Our children are exposed to it from an early age and they get the message that it is the norm. They then become like us.
The process repeats itself over and over.
A Huffington Post article titled “Multiple Journalists Shot Dead In Egypt Violence”. While the article does not give a definitive number of casualties, the article states that a reporter from Al Jazeera counted “94 bodies” at a hospital.
Apparently the violence was started to stop people from protesting the overthrow of Mohammed Morsi. Journalists were either killed beaten or wounded.
It is strange that this news was reported as if it was to be expected.
Regardless of that, it was an inhumane act upon individuals who function as watchdogs of governments such as this. An act that should have provoked greater outrage among the countries of the journalists that were affected. However, it is seen as everyday news, not even seen as murder.
A Sky News article addresses the violence in Sri Lanka. It talks about the prime ministers of Canada and India refusing to attend the Commonwealth Summit and continues to say that campaigners believed David Cameron should have acted to prevent Sri Lanka from hosting the meeting.

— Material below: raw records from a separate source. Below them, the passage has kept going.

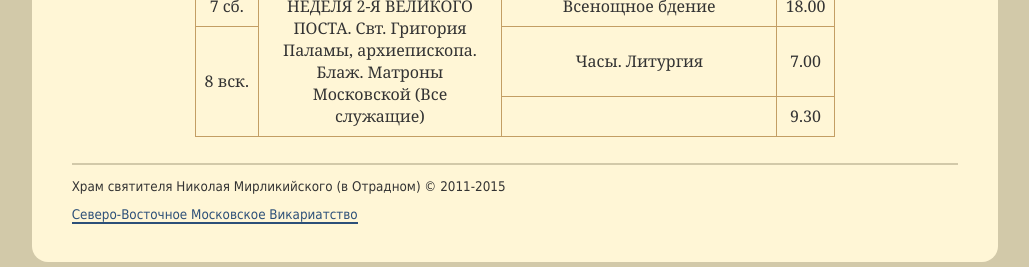
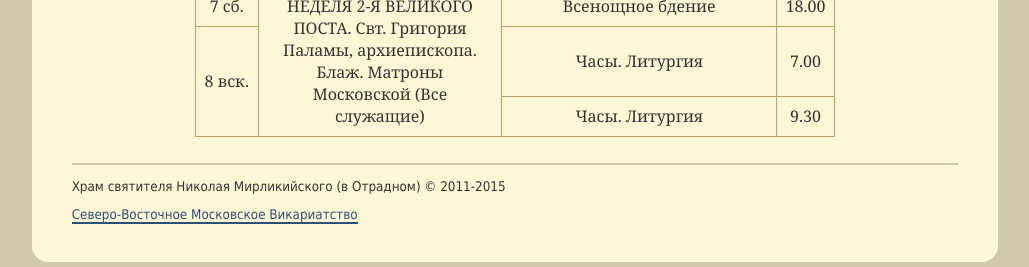
Before and after one commit to hramotradnoe/hramotradnoe.github.io, a Jekyll site: the page built from schedule/index.html, in a window 1280 px wide. Shown: the part 1443-1710 px from the top of the page, without its empty margins (125-1154 px from the left). Built offline with Jekyll 4.4.1, drawn with Linux system fonts in a browser that asks for light colours.

Commit message:
обновлено расписание на март

```diff
--- a/_data/schedule.yml
+++ b/_data/schedule.yml
@@ -75,3 +75,4 @@ timetable:
         title : Часы. Литургия
       - day   : 8&nbsp;вск.
         time  : '9.30'
+        title : Часы. Литургия
```
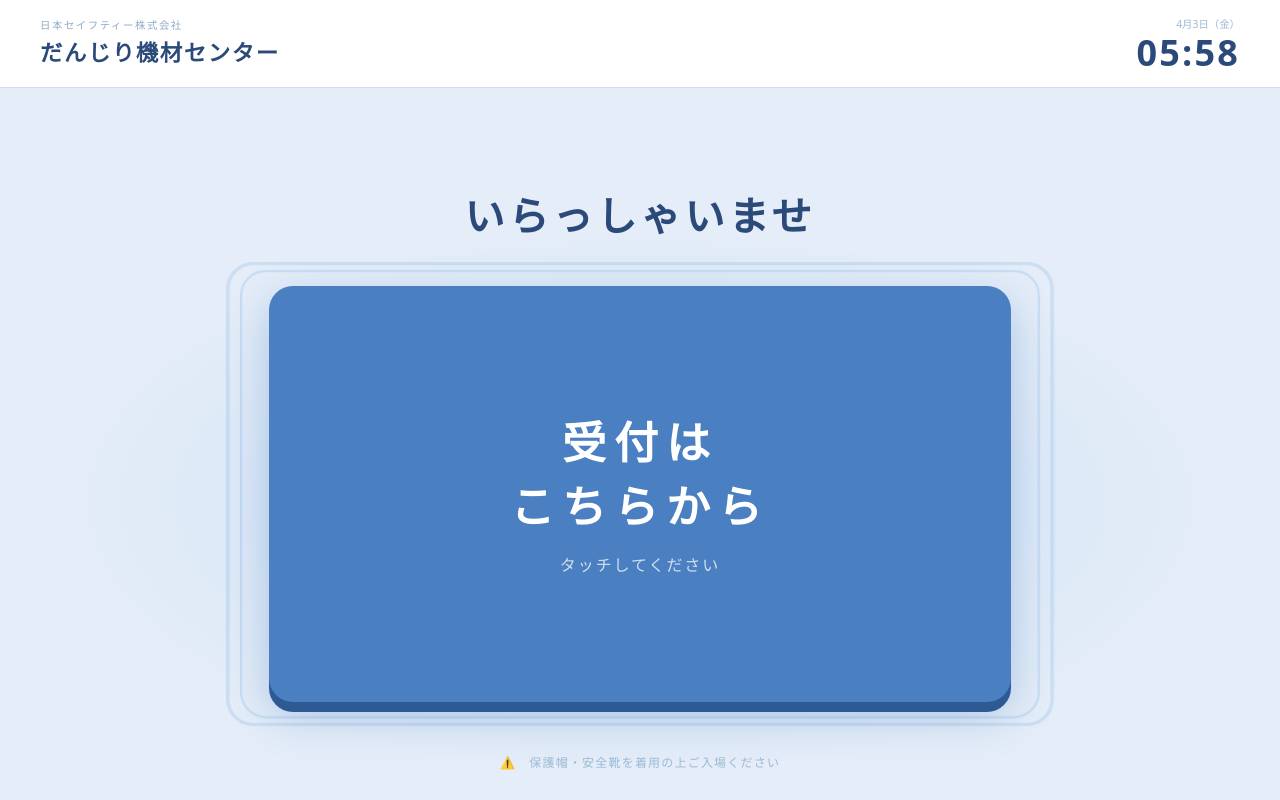
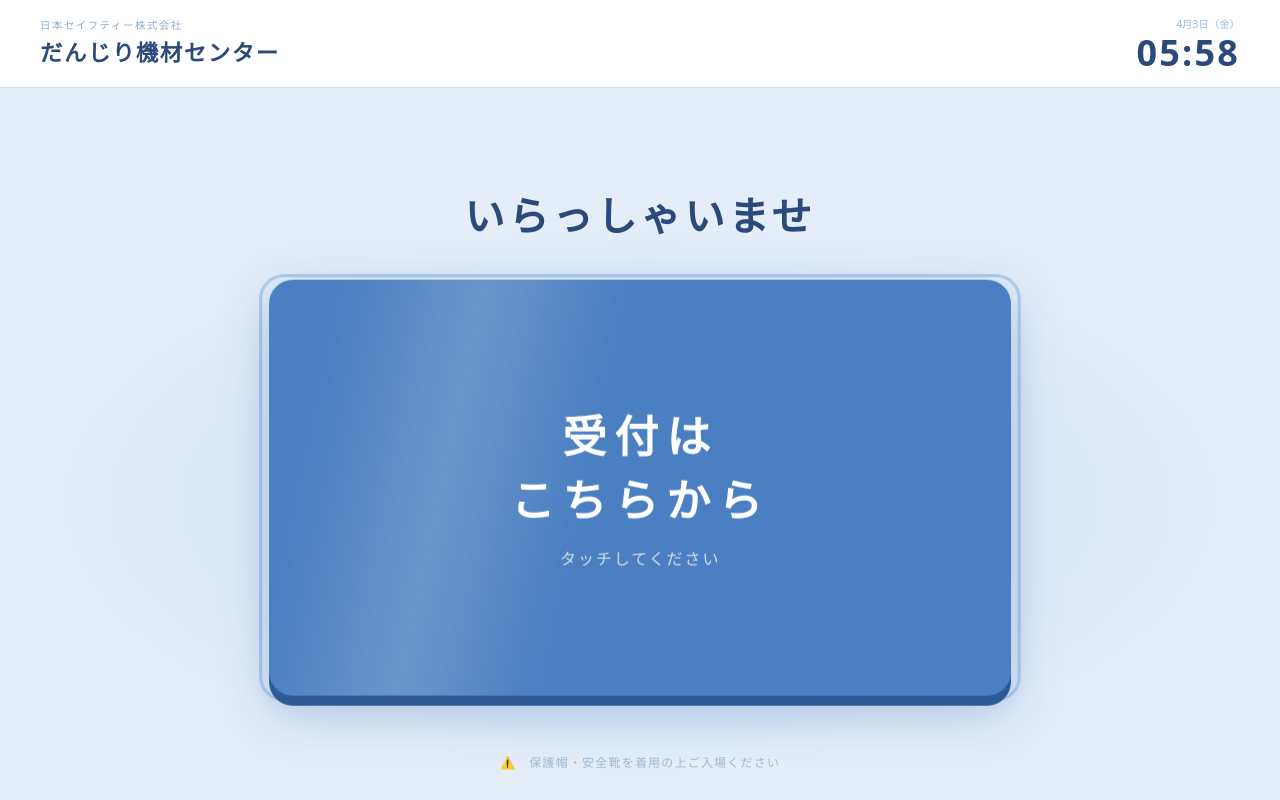
Before and after one commit to icc29669-cyber/truck-reception-app, a Next.js app: page /kiosk in a window 1280 px wide. Built offline with nearby package versions, Linux system fonts and the light colour scheme.

Commit message:
トップ: ポップなアニメーション追加

```diff
--- a/src/app/kiosk/page.tsx
+++ b/src/app/kiosk/page.tsx
@@ -40,25 +40,59 @@ export default function KioskTop() {
   return (
     <>
       <style>{`
+        /* ── パルスリング ── */
         @keyframes pulse-ring {
-          0%   { transform: scale(1);    opacity: 0.55; }
-          70%  { transform: scale(1.2);  opacity: 0; }
-          100% { transform: scale(1.2);  opacity: 0; }
+          0%   { transform: scale(1);    opacity: 0.6; }
+          60%  { transform: scale(1.22); opacity: 0; }
+          100% { transform: scale(1.22); opacity: 0; }
         }
         @keyframes pulse-ring2 {
           0%   { transform: scale(1);    opacity: 0.35; }
-          70%  { transform: scale(1.36); opacity: 0; }
-          100% { transform: scale(1.36); opacity: 0; }
+          60%  { transform: scale(1.4);  opacity: 0; }
+          100% { transform: scale(1.4);  opacity: 0; }
         }
-        .ring1 { animation: pulse-ring  2.4s ease-out infinite; }
-        .ring2 { animation: pulse-ring2 2.4s ease-out infinite 0.45s; }
-        @keyframes fade-up {
-          from { opacity: 0; transform: translateY(14px); }
-          to   { opacity: 1; transform: translateY(0); }
+        .ring1 { animation: pulse-ring  1.8s ease-out infinite; }
+        .ring2 { animation: pulse-ring2 1.8s ease-out infinite 0.35s; }
+
+        /* ── ポップ登場（バウンス） ── */
+        @keyframes pop-in {
+          0%   { opacity: 0; transform: scale(0.6); }
+          65%  { opacity: 1; transform: scale(1.08); }
+          80%  { transform: scale(0.96); }
+          100% { transform: scale(1); }
         }
-        .fade-up   { animation: fade-up 0.6s ease both; }
-        .fade-up-d { animation: fade-up 0.6s ease 0.12s both; }
-        .fade-up-dd{ animation: fade-up 0.6s ease 0.24s both; }
+        @keyframes slide-down {
+          0%   { opacity: 0; transform: translateY(-20px); }
+          60%  { transform: translateY(5px); }
+          100% { opacity: 1; transform: translateY(0); }
+        }
+        .pop-in    { animation: pop-in    0.55s cubic-bezier(.34,1.56,.64,1) 0.1s both; }
+        .slide-down{ animation: slide-down 0.45s cubic-bezier(.34,1.56,.64,1) both; }
+
+        /* ── ボタンのふわふわ浮遊 ── */
+        @keyframes float {
+          0%, 100% { transform: translateY(0px); }
+          50%       { transform: translateY(-10px); }
+        }
+        .floating { animation: float 3.2s ease-in-out infinite; }
+
+        /* ── ボタン上のシマー（光の走り） ── */
+        @keyframes shimmer {
+          0%   { transform: translateX(-120%) skewX(-12deg); }
+          100% { transform: translateX(220%)  skewX(-12deg); }
+        }
+        .shimmer-wrap { position: absolute; inset: 0; overflow: hidden; border-radius: 3vh; pointer-events: none; }
+        .shimmer-line {
+          position: absolute; top: 0; bottom: 0; width: 40%;
+          background: linear-gradient(90deg, transparent, rgba(255,255,255,0.18), transparent);
+          animation: shimmer 3s ease-in-out infinite 1.2s;
+        }
+
+        /* ── 注意テキストのフェード ── */
+        @keyframes fade-in {
+          from { opacity: 0; } to { opacity: 1; }
+        }
+        .fade-late { animation: fade-in 0.6s ease 0.5s both; }
       `}</style>
 
       <div className="w-screen h-screen flex flex-col select-none overflow-hidden"
@@ -104,8 +138,8 @@ export default function KioskTop() {
             background: "radial-gradient(ellipse 65% 55% at 50% 58%, rgba(100,160,230,0.18) 0%, transparent 70%)",
           }} />
 
-          {/* あいさつ */}
-          <div className="fade-up" style={{
+          {/* あいさつ：上からバウンス */}
+          <div className="slide-down" style={{
             fontSize: "5vh", fontWeight: 900,
             color: "#2B4A7A",
             letterSpacing: "0.1em",
@@ -114,9 +148,9 @@ export default function KioskTop() {
             いらっしゃいませ
           </div>
 
-          {/* ボタン */}
-          <div className="fade-up-d relative flex items-center justify-center"
-            style={{ width: "58vw", height: "52vh" }}>
+          {/* ボタン：ポップ登場 → ふわふわ浮遊 */}
+          <div className="pop-in" style={{ width: "58vw", height: "52vh", position: "relative" }}>
+            <div className="floating" style={{ width: "100%", height: "100%", position: "relative" }}>
 
               {/* パルスリング */}
               <div className="ring1 absolute inset-0 rounded-3xl"
@@ -126,42 +160,51 @@ export default function KioskTop() {
 
               {/* ボタン本体 */}
               <button
-              className="w-full h-full flex flex-col items-center justify-center"
+                className="w-full h-full flex flex-col items-center justify-center relative"
                 style={{
                   borderRadius: "3vh",
                   background: BTN,
                   border: "none",
                   boxShadow: pressed
                     ? `inset 0 6px 20px rgba(0,0,0,0.25)`
-                  : `0 10px 0 ${BTN_SH}, 0 14px 40px rgba(74,127,193,0.35)`,
-                transform: pressed ? "translateY(8px)" : "translateY(0)",
-                transition: "all 0.08s",
+                    : `0 10px 0 ${BTN_SH}, 0 16px 48px rgba(74,127,193,0.4)`,
+                  transform: pressed ? "scale(0.96)" : "scale(1)",
+                  transition: "transform 0.08s cubic-bezier(.34,1.56,.64,1), box-shadow 0.08s",
                   cursor: "pointer",
                   gap: "1.8vh",
+                  overflow: "hidden",
                 }}
                 onPointerDown={() => { setPressed(true); start(); }}
                 onPointerUp={() => setPressed(false)}
                 onPointerLeave={() => setPressed(false)}
               >
+                {/* シマー */}
+                <div className="shimmer-wrap">
+                  <div className="shimmer-line" />
+                </div>
+
                 <div style={{
                   fontSize: "5.5vh", fontWeight: 900, color: "#fff",
                   letterSpacing: "0.18em",
                   lineHeight: 1.45,
                   textAlign: "center",
+                  position: "relative",
                 }}>
                   受付は<br/>こちらから
                 </div>
                 <div style={{
                   fontSize: "2vh", color: "rgba(255,255,255,0.75)",
                   letterSpacing: "0.12em",
+                  position: "relative",
                 }}>
                   タッチしてください
                 </div>
               </button>
             </div>
+          </div>
 
           {/* 安全注意 */}
-          <div className="fade-up-dd" style={{
+          <div className="fade-late" style={{
             position: "absolute", bottom: "3.5vh",
             color: "#9BBAD4",
             fontSize: "1.5vh",
```
Lines whose indentation alone changed are shown as unchanged.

Instead Cameron, the UK PM should have attacked Sri Lanka for their crimes on civilians in 2009. This could be a positive step towards recognizing violence for what it is, rather than accepting it. If we can convince ourselves that we have been desensitized from violence, then we can convince ourselves to do something about it.